Cheney 'defunder' not currently considering impeachment
Fox News spoke on Tuesday to Rep. Rahm Emanuel (D-IL), chairman of the House Democratic Caucus, about the dispute with Vice President Cheney over his refusal to report on his office's handling of classified information.
Emanuel explained the grounds of the dispute and Cheney's denial that he is part of the executive branch, concluding, "I said, if you really believe that you're not part of the executive branch, we should[n't] fund you in the executive branch."
"Others are saying that this is a partisan attack and that there are many more international and domestic issues that we should be focusing on," objected the Fox interviewer.
"It's not like I'm looking for this fight," replied Emanuel. "But if the vice president wants to act like he's unaccountable and above the law ... I'll meet that."
However, Emanuel still avoids the topic of impeachment.

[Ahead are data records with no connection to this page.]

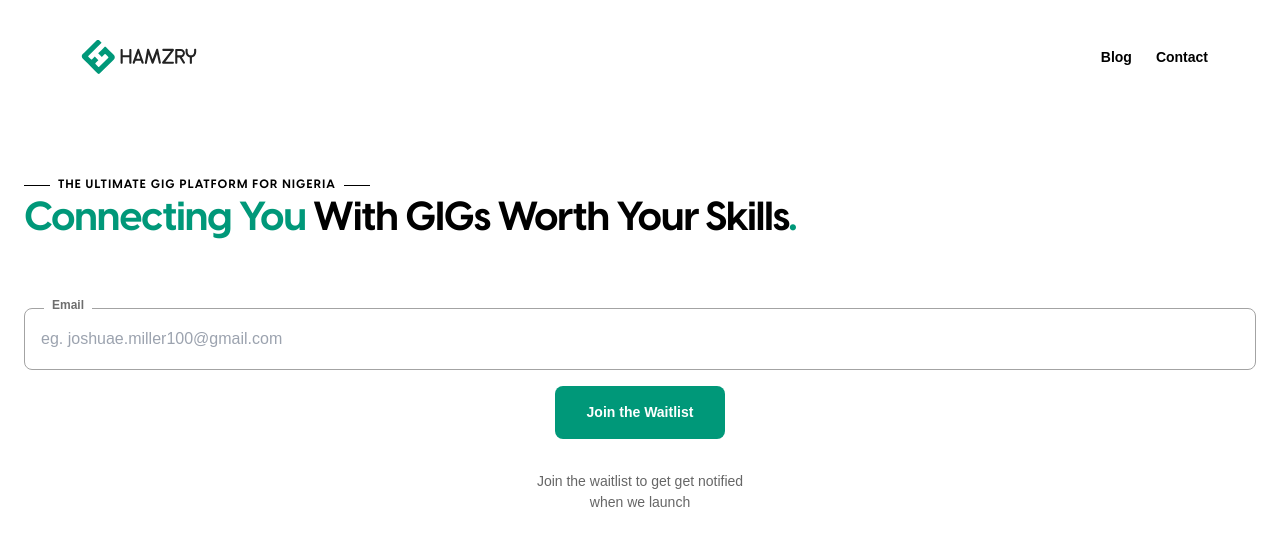
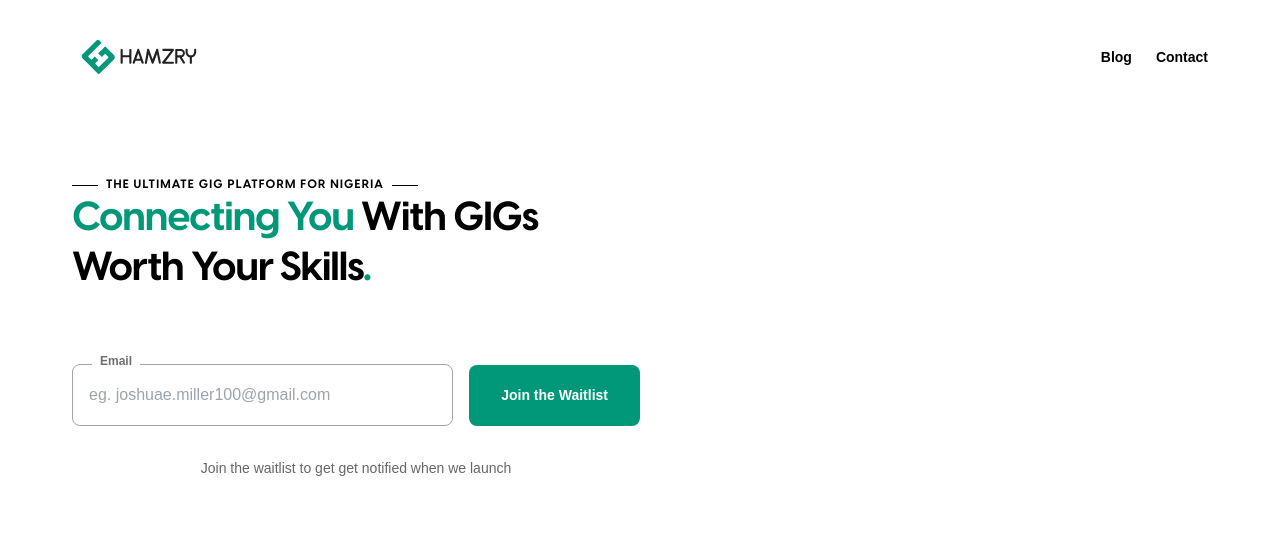
Before and after one commit to Josh-millr/hamzry-waitlist-page, a Next.js app: page / in a window 1280 px wide. Shown: the top 546 px of the page. Built offline with nearby package versions, Linux system fonts and the light colour scheme.

Commit message:
Made the hero section responsive

```diff
--- /dev/null
+++ b/components/Button/Button.jsx
@@ -0,0 +1,12 @@
+import React from "react";
+
+export const Button = ({ label }) => {
+  return (
+    <button
+      type="submit"
+      className="w-[fit-content] whitespace-nowrap rounded-[8px] bg-[#009879] px-[32px] py-[20px] text-[14px] font-bold text-[#FFFFFF]"
+    >
+      {label}
+    </button>
+  );
+};
--- a/components/Hero/Hero.jsx
+++ b/components/Hero/Hero.jsx
@@ -1,5 +1,6 @@
 import React from "react";
 import { TextInput } from "../TextInput/TextInput";
+import { Button } from "../Button/Button";
 
 export const Hero = () => {
   const formHandler = (e) => {
@@ -7,9 +8,9 @@ export const Hero = () => {
   };
 
   return (
-    <div className="grid">
+    <div className="grid grid-cols-1 grid-rows-1 lg:grid-cols-2 px-[24px] md:px-[72px]">
       {/* Column-1 */}
-      <div className="grid grid-cols-1 grid-rows-1 gap-y-[40px] py-[62px] px-[24px]">
+      <div className="grid grid-cols-1 grid-rows-1 gap-y-[40px] py-[62px] md:gap-y-[46px]">
         <div className="">
           <div className="flex items-center gap-x-[8px]">
             <span className="hidden h-[1px] w-[26px] bg-[#000000] md:block" />
@@ -18,7 +19,7 @@ export const Hero = () => {
             </h4>
             <span className=" h-[1px] w-[26px] bg-[#000000]" />
           </div>
-          <h1 className="text-[40px] font-bold capitalize leading-tight tracking-tight">
+          <h1 className="max-w-[638px] text-[40px] font-bold capitalize leading-tight tracking-tight">
             <span className="text-[#009879]">Connecting you </span>
             with GIGs worth your skills
             <span className="text-[40px] text-[#009879]">.</span>
@@ -27,17 +28,12 @@ export const Hero = () => {
         <div className="grid place-items-center gap-y-[32px]">
           <form
             onSubmit={formHandler}
-            className="grid w-full place-items-center gap-y-[16px]"
+            className="grid w-full place-items-center items-end gap-y-[16px] sm:flex sm:gap-x-[16px]"
           >
             <TextInput />
-            <button
-              type="submit"
-              className="w-[fit-content] rounded-[8px] bg-[#009879] px-[32px] py-[16px] text-[14px] font-bold text-[#FFFFFF]"
-            >
-              Join the Waitlist
-            </button>
+            <Button label="Join the Waitlist" />
           </form>
-          <p className="max-w-[229px] text-center text-[14px] text-[#666666]">
+          <p className="w-[229px] sm:w-[fit-content] text-center text-[14px] text-[#666666]">
             Join the waitlist to get get notified when we launch
           </p>
         </div>
--- a/components/TextInput/TextInput.jsx
+++ b/components/TextInput/TextInput.jsx
@@ -2,7 +2,7 @@ import React from "react";
 
 export const TextInput = () => {
   return (
-    <span className="grid w-full">
+    <span className="grid w-full md:max-w-[520px]">
       <span className="relative left-[20px] top-[8px] w-[fit-content] bg-[#FFFFFF] px-[8px]">
         <label for="email" className="text-[12px] font-bold text-[#6E6E6E]">
           Email
@@ -11,7 +11,7 @@ export const TextInput = () => {
       <input
         type="text"
         id="email"
-        className="h-[62px] w-full rounded-[8px] border-[1px] border-[#A3A3A3] px-[16px] outline-none focus:bg-[#e6fffa]"
+        className="h-[62px] w-full max-w-[520px] rounded-[8px] border-[1px] border-[#A3A3A3] px-[16px] outline-none focus:bg-[#e6fffa]"
         placeholder="eg. joshuae.miller100@gmail.com"
       />
     </span>
--- a/components/index.js
+++ b/components/index.js
@@ -2,3 +2,4 @@ export { TopNav } from "./TopNav/TopNav";
 export { Hero } from "./Hero/Hero";
 
 export { TextInput } from "./TextInput/TextInput";
+export { Button } from "./Button/Button";
```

According to a registration-restricted story at Roll Call, "Impeachment of Cheney still appears to be off the table as far as Democratic leaders are concerned, despite efforts by Rep. Dennis Kucinich (D-Ohio) and a few other Members as well as many party activists. 'Thatís not where we are,' Emanuel said."
The following video is from Fox's Fox & Friends, broadcast on June 26.
MS. CARLSON: While energy and appropriations continue to be the focus of many, one congressman has his sights set on a different type of legislative issue: the vice president.
Joining us now from Washington is Rahm Emanuel, chairman of the House Democratic Caucus.
Good to see you, Congressman.
REP. EMANUEL: Good morning. How are you?
MS. CARLSON: Very well, thank you.
All right. Let's break down the dispute right now about -- because it's --
REP. EMANUEL: That would be helpful.
MS. CARLSON: -- yeah, it's some what complicated. Now, the dispute stems from Vice President Dick Cheney's refusal to file annual reports with an office of the National Archives detailing the number of documents that his office either has classified or declassified. Is that correct?
REP. EMANUEL: Dealing with national security issues.
MS. CARLSON: All right. And why are you concerned about whether or not he's doing this?
REP. EMANUEL: Well, first of all, I mean, he's refused to abide by a rule that applies to everybody in the executive branch on very important data -- starting in 2002 -- dealing with the material on national security matters, which is important both for historical purposes and for present purposes. And then he took this extraordinary step that everybody thinks is ludicrous, saying he's not part of the executive branch as if he's not accountable and he's above the law.
So I said, "If you really believe that you're not part of the executive branch, we should fund you in the executive branch. We'll just let the money follow your legal precedent." And --
MS. CARLSON: So he's trying to say that he's part of the legislative branch, right?
REP. EMANUEL: He's also trying -- two things he's trying to say: One, he's part of the legislative branch -- therefore not accountable to the executive branch's rules and laws that apply to everybody, which is more important; and B, by saying that, he's saying he's in the legislative branch. So I said therefore we'll only fund the legislative branch.
MS. CARLSON: All right.
REP. EMANUEL: We shouldn't fund the executive branch because -- but most important is here is the principle. He is refusing to abide by the law in putting the material -- classified material on national security matters in a database that is required of everybody. He's acting as if he's unaccountable and above the law.
And then he takes this ludicrous position saying he is above the law and unaccountable. He has acted that way in the presidency and he wants the historical record to continue that logic, and I'm saying, "No. If you take that precedent, we'll follow up and take your precedent to its basic logic."
MS. CARLSON: But -- right. But Congressman, others are saying -- others are saying that this is a partisan attack and that there are many more international and domestic issues that we should be focusing on, especially you as a congressman, rather than trying to get to the bottom of this.
REP. EMANUEL: Well, I think following the law is part of what a congressman has to do and what I think -- I would hope a vice president has to do.
Second, Senate's dealing with immigration legislation. Last week they dealt with setting CAFE standards for energy. We are dealing with the funding issues and major policy issues. It's not like I'm looking for this fight, but if the vice president wants to act like he's unaccountable and above the law, the rules and laws that apply to everybody else don't apply to him, I'll meet that.
Now, we're also going to do our job. We're going to announce a major energy policy here. So we can do both -- it's not a either-or. The vice president took this ludicrous position and it's going to be met and we'll have a vote on it, and the Republicans can decide whether they want a vice president who's unaccountable and above the law.
MS. CARLSON: All right.
Congressman Emanuel, I've got to go. Thanks for your time.
REP. EMANUEL: Thank you.